Let x, y, z be any three elements of L with $x \leqslant z$

\begin{aligned} x \vee(y \wedge z) &=[x \vee(x \wedge y)] \vee(y \wedge z) \text { [by absorption] } \\ &=(x \wedge z) \vee(x \wedge y) \vee(y \wedge z) \\ &=(x \vee y) \wedge(y \vee z) \wedge(z \vee x) \\ &=(x \vee y) \wedge[(y \vee z) \wedge z] \quad[\because x \wedge z=x] \\ &=(x \vee y) \wedge z \quad[\text { by absorption property }] \end{aligned} \\ =(x \vee y) \wedge[(y \vee z) \wedge z] \quad[\because x \leqslant z]

$=(x \vee y) \wedge z \quad$ [by absorption property]

Thus, L is modular.

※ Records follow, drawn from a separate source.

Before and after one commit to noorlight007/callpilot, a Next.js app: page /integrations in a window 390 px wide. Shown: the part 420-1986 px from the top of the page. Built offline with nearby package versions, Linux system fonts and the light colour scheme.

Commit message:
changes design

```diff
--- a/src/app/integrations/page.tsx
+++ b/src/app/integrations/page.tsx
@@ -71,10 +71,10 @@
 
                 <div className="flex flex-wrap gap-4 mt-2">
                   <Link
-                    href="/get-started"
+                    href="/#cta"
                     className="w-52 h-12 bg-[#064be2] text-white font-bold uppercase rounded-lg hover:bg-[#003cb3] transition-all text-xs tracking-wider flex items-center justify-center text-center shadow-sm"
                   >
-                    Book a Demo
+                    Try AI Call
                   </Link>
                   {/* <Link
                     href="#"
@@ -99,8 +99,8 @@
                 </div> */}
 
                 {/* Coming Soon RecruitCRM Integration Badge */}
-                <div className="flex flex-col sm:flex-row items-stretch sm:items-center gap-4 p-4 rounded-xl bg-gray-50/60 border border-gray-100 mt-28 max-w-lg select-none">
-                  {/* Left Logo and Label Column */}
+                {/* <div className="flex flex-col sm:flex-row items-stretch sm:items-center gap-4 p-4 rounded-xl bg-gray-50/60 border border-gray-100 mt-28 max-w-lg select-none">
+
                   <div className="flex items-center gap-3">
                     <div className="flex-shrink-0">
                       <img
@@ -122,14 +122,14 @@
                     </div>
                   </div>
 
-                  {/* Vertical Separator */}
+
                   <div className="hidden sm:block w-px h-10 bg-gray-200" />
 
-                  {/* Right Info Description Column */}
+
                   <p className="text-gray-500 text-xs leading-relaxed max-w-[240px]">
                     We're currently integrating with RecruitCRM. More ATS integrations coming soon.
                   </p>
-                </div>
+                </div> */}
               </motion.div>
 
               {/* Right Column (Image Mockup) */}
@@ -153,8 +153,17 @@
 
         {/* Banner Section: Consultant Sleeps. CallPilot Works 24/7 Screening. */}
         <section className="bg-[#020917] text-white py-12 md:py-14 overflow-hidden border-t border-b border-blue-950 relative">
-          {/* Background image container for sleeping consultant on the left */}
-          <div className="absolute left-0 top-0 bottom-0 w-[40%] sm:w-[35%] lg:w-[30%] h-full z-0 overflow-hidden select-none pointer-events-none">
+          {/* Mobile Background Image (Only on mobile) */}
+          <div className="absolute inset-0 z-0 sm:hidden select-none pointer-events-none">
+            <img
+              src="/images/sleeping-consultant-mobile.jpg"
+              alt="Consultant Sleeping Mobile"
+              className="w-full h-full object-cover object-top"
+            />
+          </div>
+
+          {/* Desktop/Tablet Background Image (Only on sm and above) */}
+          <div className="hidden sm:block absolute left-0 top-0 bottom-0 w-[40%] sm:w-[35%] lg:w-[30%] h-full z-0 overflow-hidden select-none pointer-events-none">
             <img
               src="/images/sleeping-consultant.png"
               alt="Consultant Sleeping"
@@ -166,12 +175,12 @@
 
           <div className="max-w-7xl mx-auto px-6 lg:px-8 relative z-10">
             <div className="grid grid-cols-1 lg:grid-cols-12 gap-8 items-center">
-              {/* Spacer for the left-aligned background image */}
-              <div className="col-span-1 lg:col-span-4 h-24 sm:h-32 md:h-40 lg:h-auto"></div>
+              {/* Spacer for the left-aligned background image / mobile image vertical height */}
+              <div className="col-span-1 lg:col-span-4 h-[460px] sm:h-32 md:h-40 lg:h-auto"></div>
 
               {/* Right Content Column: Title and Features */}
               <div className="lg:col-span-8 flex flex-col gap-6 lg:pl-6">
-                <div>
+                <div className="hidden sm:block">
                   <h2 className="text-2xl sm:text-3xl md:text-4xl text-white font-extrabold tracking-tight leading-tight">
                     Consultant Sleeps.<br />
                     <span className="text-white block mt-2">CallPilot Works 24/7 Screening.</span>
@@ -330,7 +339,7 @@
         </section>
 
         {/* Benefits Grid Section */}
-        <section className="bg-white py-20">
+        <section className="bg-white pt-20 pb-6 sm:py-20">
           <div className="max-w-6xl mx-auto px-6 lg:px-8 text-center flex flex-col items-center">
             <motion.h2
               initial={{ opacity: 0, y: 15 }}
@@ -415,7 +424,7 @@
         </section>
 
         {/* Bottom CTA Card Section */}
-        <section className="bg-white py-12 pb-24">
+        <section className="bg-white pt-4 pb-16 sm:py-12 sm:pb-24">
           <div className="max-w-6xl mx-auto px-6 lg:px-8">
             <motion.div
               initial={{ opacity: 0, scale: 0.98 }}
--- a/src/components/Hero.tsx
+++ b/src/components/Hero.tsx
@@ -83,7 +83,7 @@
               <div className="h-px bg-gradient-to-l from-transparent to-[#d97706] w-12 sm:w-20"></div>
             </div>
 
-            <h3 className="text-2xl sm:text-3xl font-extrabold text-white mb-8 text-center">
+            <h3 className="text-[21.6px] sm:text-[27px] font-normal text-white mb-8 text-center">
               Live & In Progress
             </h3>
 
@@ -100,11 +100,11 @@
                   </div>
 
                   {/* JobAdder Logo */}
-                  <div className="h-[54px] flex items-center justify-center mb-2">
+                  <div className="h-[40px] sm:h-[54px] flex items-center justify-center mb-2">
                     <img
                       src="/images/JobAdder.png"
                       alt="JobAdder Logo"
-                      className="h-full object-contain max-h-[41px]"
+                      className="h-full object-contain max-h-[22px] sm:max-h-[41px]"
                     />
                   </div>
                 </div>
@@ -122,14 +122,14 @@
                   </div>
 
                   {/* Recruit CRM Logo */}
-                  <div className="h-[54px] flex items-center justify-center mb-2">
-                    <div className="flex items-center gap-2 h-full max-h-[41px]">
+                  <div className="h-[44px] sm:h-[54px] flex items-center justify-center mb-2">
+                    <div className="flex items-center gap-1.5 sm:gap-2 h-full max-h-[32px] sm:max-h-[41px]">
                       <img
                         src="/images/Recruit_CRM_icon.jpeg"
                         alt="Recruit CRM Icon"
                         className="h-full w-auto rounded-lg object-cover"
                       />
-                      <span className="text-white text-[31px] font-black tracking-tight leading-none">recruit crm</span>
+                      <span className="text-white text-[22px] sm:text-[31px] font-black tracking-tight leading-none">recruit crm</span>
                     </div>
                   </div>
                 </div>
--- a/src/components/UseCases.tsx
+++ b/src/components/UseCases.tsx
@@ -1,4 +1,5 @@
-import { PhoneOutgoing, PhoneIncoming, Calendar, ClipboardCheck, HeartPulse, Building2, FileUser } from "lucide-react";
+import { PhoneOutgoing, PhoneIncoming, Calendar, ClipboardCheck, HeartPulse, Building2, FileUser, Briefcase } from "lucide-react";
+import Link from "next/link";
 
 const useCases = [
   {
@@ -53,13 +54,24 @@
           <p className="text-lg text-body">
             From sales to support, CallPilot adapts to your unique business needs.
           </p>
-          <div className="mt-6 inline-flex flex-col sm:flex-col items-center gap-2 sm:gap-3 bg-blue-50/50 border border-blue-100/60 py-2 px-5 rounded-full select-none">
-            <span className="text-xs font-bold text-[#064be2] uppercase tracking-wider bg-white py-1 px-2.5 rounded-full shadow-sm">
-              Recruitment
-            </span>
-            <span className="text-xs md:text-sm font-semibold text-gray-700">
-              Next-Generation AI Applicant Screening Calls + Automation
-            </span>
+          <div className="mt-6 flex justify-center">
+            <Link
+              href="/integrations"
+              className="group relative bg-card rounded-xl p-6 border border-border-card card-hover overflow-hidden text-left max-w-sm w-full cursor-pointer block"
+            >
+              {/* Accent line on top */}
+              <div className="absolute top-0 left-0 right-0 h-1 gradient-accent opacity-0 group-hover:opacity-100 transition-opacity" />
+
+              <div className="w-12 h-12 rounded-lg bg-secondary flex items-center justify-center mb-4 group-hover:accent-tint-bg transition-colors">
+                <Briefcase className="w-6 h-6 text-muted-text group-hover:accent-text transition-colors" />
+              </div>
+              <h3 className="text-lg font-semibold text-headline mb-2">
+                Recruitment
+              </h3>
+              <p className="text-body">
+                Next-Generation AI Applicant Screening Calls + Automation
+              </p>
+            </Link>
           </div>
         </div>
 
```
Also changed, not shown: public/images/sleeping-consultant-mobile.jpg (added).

\begin{aligned} &\text { Now for any } a, b, c \in L \\ &\qquad \begin{aligned} a \wedge(b \vee c) &=[a \wedge(a \vee c)] \wedge(b \vee c) \\ &[b y \text { absorption property }] \\ &=[(a \vee b) \wedge(b \vee c) \wedge(c \vee a)] \wedge a \\ &=[(a \wedge b) \vee(b \wedge c) \vee(c \wedge a)] \wedge a \end{aligned} \\ &=[(a \wedge b) \vee(c \wedge a)) \vee(b \wedge c)] \wedge a \\ &\text { Since } \\ &\begin{aligned} a \wedge b \leqslant a, a \wedge c \leqslant a & \Rightarrow(a \wedge b) \vee(a \wedge c) \leqslant a, \\ \text { we can apply modular identity on R.H.S of }(1) \text { to get } \\ a \wedge(b \vee c) &=[(a \wedge b) \vee(c \wedge a)] \vee[(b \wedge c) \wedge a] \\ &=(a \wedge b) \vee[(c \wedge a) \vee(b \wedge(c \wedge a))] \\ &=(a \wedge b) \vee(c \wedge a) \end{aligned} \\ &\qquad \begin{aligned} L \text { is distributive. } &[\text { by absorption property }] \end{aligned} \end{aligned} Hence, proved.